|The First Crusade||The Hill of Death||The Death of Rufus||Crusades Bookstore|
|Sign Guestbook||View Guestbook||About this Site|
'I Have Made a Heap of All that I could Find'
|In the ninth century AD a celtic monk,
fearful that the history of his people would be lost forever, gathered together into one
book such scraps of history as he could find. The result has perplexed, frustrated, and
tantalized the historians that followed him even to the present day.
At the beginning of the ninth century, Celtic Britain lay in ruins. Pushed to the fringes of their lands by the barbaric Anglo-Saxon and Scottish invaders, the Christian Celts clung to their strongholds in the west and dreamt of the day when they could throw off the Anglo-Saxon yoke.
It was in this atmosphere that a celtic monk by the name of Nennius compiled a history of his defeated people.
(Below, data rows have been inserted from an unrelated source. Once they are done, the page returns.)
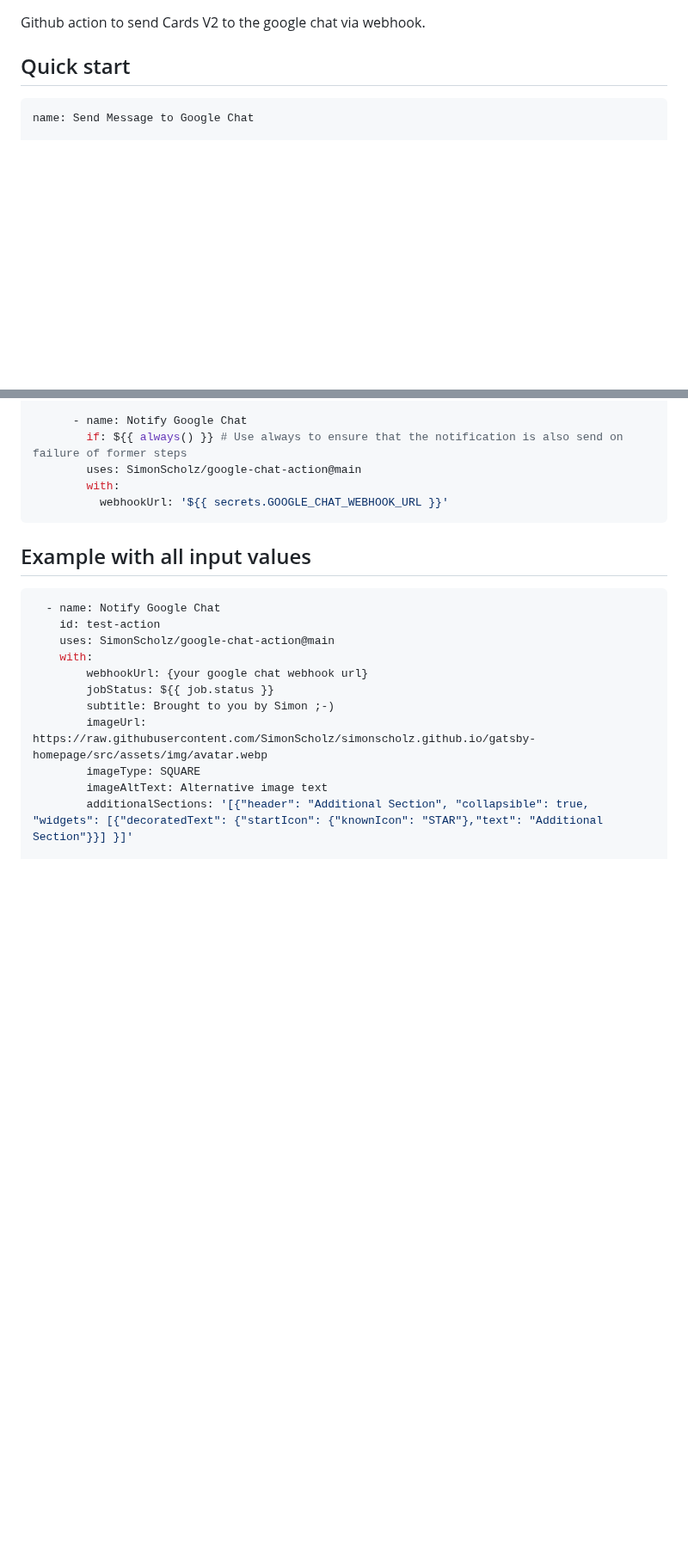
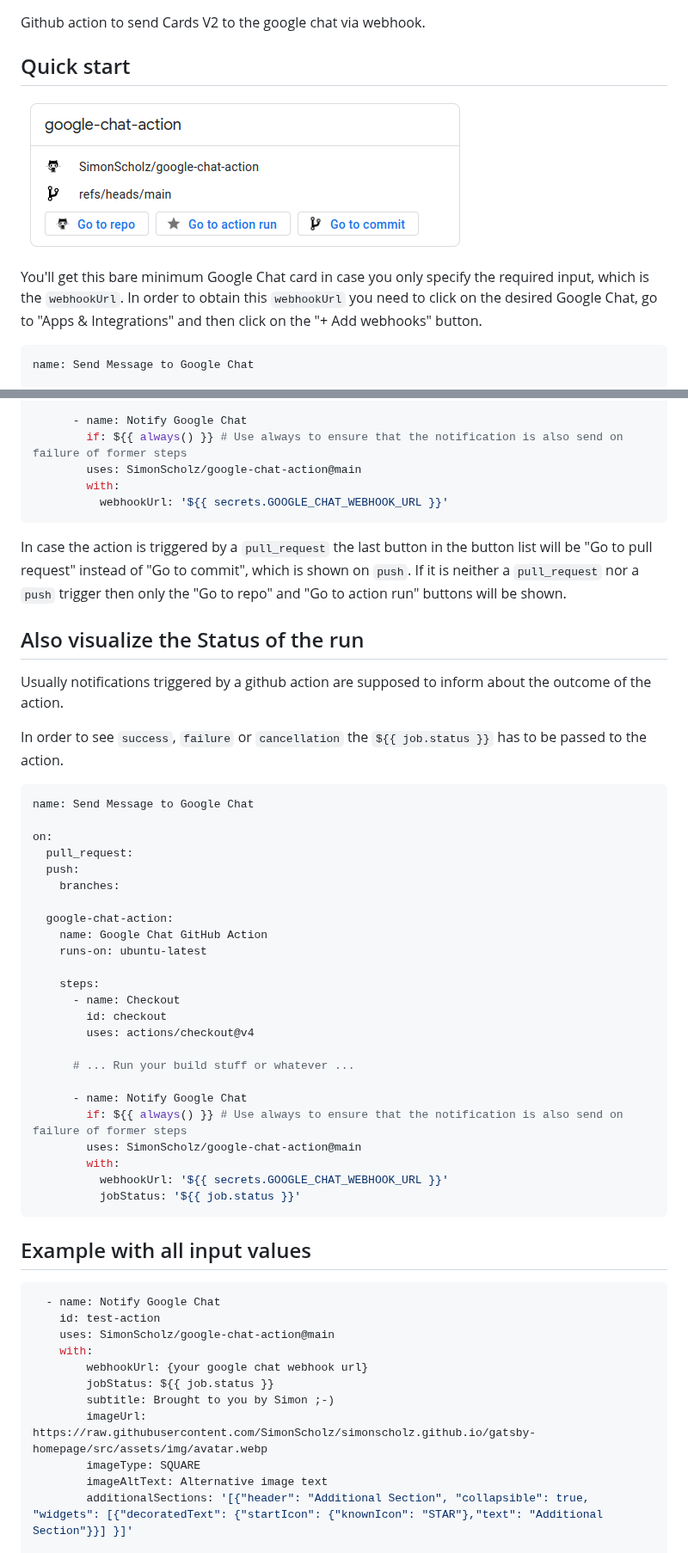
Before and after one commit to SimonScholz/google-chat-action, a Markdown page: README.md, 2 parts joined by grey strips. Shown at 86% size. Drawn GitHub-style; pictures changed too: docs/bare-minimum-card.png (added); blank space fills up the shorter version.

Commit message:
Update CI and README

````diff
--- a/README.md
+++ b/README.md
@@ -3,6 +3,12 @@
 Github action to send Cards V2 to the google chat via webhook.
 
 ## Quick start
+
+![Bare Minimum Google Chat Card](./docs/bare-minimum-card.png)
+
+You'll get this bare minimum Google Chat card in case you only specify the required input, which is the `webhookUrl`.
+In order to obtain this `webhookUrl` you need to click on the desired Google Chat, go to "Apps & Integrations" and then click on the "+ Add webhooks" button.
+
 
 ```yaml
 name: Send Message to Google Chat
@@ -28,6 +34,42 @@ on:
         uses: SimonScholz/google-chat-action@main
         with:
           webhookUrl: '${{ secrets.GOOGLE_CHAT_WEBHOOK_URL }}'
+```
+
+In case the action is triggered by a `pull_request` the last button in the button list will be "Go to pull request" instead of "Go to commit", which is shown on `push`.
+If it is neither a `pull_request` nor a `push` trigger then only the "Go to repo" and "Go to action run" buttons will be shown.
+
+## Also visualize the Status of the run
+
+Usually notifications triggered by a github action are supposed to inform about the outcome of the action.
+
+In order to see `success`, `failure` or `cancellation` the `${{ job.status }}` has to be passed to the action.
+
+```yaml
+name: Send Message to Google Chat
+
+on:
+  pull_request:
+  push:
+    branches:
+
+  google-chat-action:
+    name: Google Chat GitHub Action
+    runs-on: ubuntu-latest
+
+    steps:
+      - name: Checkout
+        id: checkout
+        uses: actions/checkout@v4
+
+      # ... Run your build stuff or whatever ...
+
+      - name: Notify Google Chat
+        if: ${{ always() }} # Use always to ensure that the notification is also send on failure of former steps
+        uses: SimonScholz/google-chat-action@main
+        with:
+          webhookUrl: '${{ secrets.GOOGLE_CHAT_WEBHOOK_URL }}'
+          jobStatus: '${{ job.status }}'
 ```
 
 ## Example with all input values
````
Also changed, not shown: 1 other file.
Nennius, a 'disciple of St. Elbotus' (presumably Elfod, who was the bishop of Bangor in modern-day North Wales), based his work, the Historia Britonnum, mostly upon an older history that is now lost, which he embellished
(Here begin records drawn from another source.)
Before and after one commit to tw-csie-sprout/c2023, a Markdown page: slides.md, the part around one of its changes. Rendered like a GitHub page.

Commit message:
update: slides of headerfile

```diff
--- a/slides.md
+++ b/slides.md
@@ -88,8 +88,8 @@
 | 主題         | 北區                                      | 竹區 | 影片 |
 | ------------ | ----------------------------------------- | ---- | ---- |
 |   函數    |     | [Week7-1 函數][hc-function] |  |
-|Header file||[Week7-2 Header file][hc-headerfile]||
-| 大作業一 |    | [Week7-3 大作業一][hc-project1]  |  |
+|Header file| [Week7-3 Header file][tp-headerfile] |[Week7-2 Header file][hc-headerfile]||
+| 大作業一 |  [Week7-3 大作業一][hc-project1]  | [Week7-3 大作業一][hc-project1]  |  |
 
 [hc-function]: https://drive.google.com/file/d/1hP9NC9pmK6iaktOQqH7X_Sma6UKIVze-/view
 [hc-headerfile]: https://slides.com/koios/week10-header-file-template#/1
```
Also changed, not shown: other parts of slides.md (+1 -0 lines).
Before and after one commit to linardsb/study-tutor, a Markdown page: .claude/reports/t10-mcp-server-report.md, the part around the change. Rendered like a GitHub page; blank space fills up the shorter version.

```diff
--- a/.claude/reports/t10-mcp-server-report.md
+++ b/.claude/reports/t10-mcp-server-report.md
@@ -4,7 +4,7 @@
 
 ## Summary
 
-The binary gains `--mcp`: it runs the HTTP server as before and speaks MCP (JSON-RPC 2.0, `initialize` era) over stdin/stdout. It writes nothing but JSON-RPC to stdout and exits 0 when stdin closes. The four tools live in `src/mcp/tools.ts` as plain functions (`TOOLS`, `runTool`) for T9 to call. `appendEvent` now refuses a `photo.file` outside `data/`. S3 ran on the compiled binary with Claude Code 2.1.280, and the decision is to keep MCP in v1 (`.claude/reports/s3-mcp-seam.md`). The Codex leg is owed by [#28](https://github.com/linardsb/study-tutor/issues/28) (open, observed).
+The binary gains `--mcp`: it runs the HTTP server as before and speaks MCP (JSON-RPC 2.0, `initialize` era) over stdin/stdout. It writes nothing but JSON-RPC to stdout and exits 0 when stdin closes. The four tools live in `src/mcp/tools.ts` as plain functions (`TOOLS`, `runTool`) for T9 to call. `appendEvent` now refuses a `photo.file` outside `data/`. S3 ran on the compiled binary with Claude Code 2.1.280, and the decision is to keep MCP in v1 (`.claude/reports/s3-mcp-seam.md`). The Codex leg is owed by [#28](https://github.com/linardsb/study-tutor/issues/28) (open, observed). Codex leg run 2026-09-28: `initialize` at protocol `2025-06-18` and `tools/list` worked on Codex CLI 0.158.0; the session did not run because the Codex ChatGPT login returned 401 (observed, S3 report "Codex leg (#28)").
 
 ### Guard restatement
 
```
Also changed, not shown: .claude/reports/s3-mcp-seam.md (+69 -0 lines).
To this literary melting pot he liberally added any scraps of oral tradition that he chanced upon..
Sadly, Nennius was not a good historian, and the result was a wild and unrestrained history, full of fanciful genealogy and romantic tales of past Celtic heroes. Nennius did not stoop to question the veracity of his sources, and he made no attempt to synthesize a coherent story or even logical timeline from them. Instead, he confesses in his apologetic preface, 'I have made a heap of all that I could find'. His failings as a historian contrast sharply with the polished writings and keen critical analysis that marks the history written by his Anglo-Saxon predecessor, the Venerable Bede. Nennius would probably not have disagreed with this assessment in his shamefaced and apologetic preface, Nennius implores:
But in many ways it was Nennius' failings as an investigative historian that give value to his work. By not scrupling to write of shadowy, half-mythical figures, he has become, for example, one of the earliest sources to mention King Arthur, in a passage in which he relates the twelve battles at which Arthur is claimed to have lead the British to victory over the English.
So we should not be too hard on poor Nennius. He has, after all, provided us with a window, albeit murky, through which we can peer into half-remembered world of Dark Age Britain. Perhaps we should do well, instead, to heed the sage's advice, and be grateful that we have any knowledge at all of those dark times.
Copyright © 2001 Dr Tom J Rees. All rights reserved.